◆ Supplied information
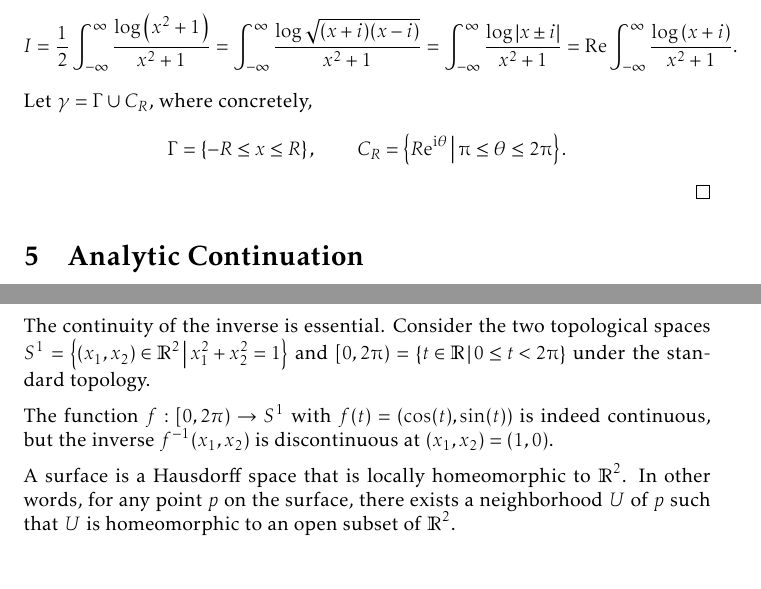
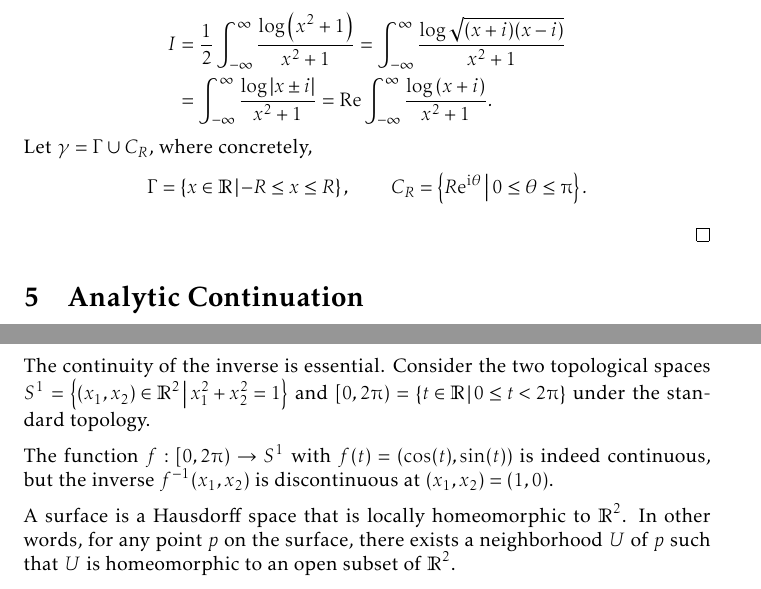
Before and after one commit to slipperking/complex-analysis-latex, a LaTeX document (main.tex): two parts of pages 130 and 154 of 168, joined at a grey line, cut so that both start at the same text. Compiled offline with pdfLaTeX.

Commit message:
overleaf_to_git (Tue Aug 26 23:06:26 2025 -0700): update main.tex from r20693 to r20697

```diff
--- a/main.tex
+++ b/main.tex
@@ -3030,8 +3030,13 @@ In the case that a branch point singularity is present on the contour, we may at
     Evaluate \(I=\int_0^\infty\frac{\log(x^2+1)}{x^2+1}\ddx\).
 \end{example}
 \begin{proof}
-    Notice that the integrand itself has branch points at \(z=\pm\ii\) coinciding with the poles from the denominator. We can rewrite the integral as \[I=\frac{1}{2}\int_{-\infty}^\infty\frac{\log\qty(x^2+1)}{x^2+1}=\int_{-\infty}^\infty\frac{\log\sqrt{(x+i)(x-i)}}{x^2+1}=\int_{-\infty}^\infty\frac{\log\abs{x\pm i}}{x^2+1}=\Re\int_{-\infty}^\infty\frac{\log\qty(x+i)}{x^2+1}.\]
-    Let \(\gamma=\Gamma\cup C_{R}\), where concretely, \[\Gamma=\cbraces{-R\leq x\leq R},\qquad C_{R}=\cbraces{R\ee^{\ii\theta}}{\piup\leq\theta\leq2\piup}.\]
+    Notice that the integrand itself has branch points at \(z=\pm\ii\) coinciding with the poles from the denominator. We can rewrite the integral as
+    \begin{align*}
+        I&=\frac{1}{2}\int_{-\infty}^\infty\frac{\log\qty(x^2+1)}{x^2+1}=\int_{-\infty}^\infty\frac{\log\sqrt{(x+i)(x-i)}}{x^2+1}\\
+        &=\int_{-\infty}^\infty\frac{\log\abs{x\pm i}}{x^2+1}=\Re\int_{-\infty}^\infty\frac{\log\qty(x+i)}{x^2+1}.
+    \end{align*}
+    Let \(\gamma=\Gamma\cup C_{R}\), where concretely, \[\Gamma=\cbraces{x\in\mathbb{R}}{-R\leq x\leq R},\qquad C_{R}=\cbraces{R\ee^{\ii\theta}}{0\leq\theta\leq\piup}.\]
+
 \end{proof}
 \section{Analytic Continuation}\label{sec:analyticcontinuation}
 \subsection{Analytic Function Elements}
@@ -3500,7 +3505,7 @@ For two topological spaces \(X\) and \(Y\), a function \(f:X\to Y\) is a \textsc
 
 The continuity of the inverse is essential. Consider the two topological spaces \(S^1=\cbraces{(x_1,x_2)\in\mathbb{R}^2}{x_1^2+x_2^2=1}\) and \([0,2\piup)=\cbraces{t\in\mathbb{R}}{0\leq t<2\piup}\) under the standard topology.
 
-The function \(f:[0,2\pi)\to S^1\) with \(f(t)=\qty(\cos(t),\sin(t))\) is indeed continuous, but the inverse \(f^{-1}\qty(x_1,x_2)\) is discontinuous at \(\qty(x_1,x_2)=(1,0)\).
+The function \(f:[0,2\piup)\to S^1\) with \(f(t)=\qty(\cos(t),\sin(t))\) is indeed continuous, but the inverse \(f^{-1}\qty(x_1,x_2)\) is discontinuous at \(\qty(x_1,x_2)=(1,0)\).
 
 A surface is a Hausdorff space that is locally homeomorphic to \(\mathbb{R}^2\). In other words, for any point \(p\) on the surface, there exists a neighborhood \(U\) of \(p\) such that \(U\) is homeomorphic to an open subset of \(\mathbb{R}^2\).
 
```
Also changed, not shown: main.tex (2 more changed lines).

◆ What to do
State how many lines of the records above contain "Analytic", with no words besides the number.

◆ Task solution
2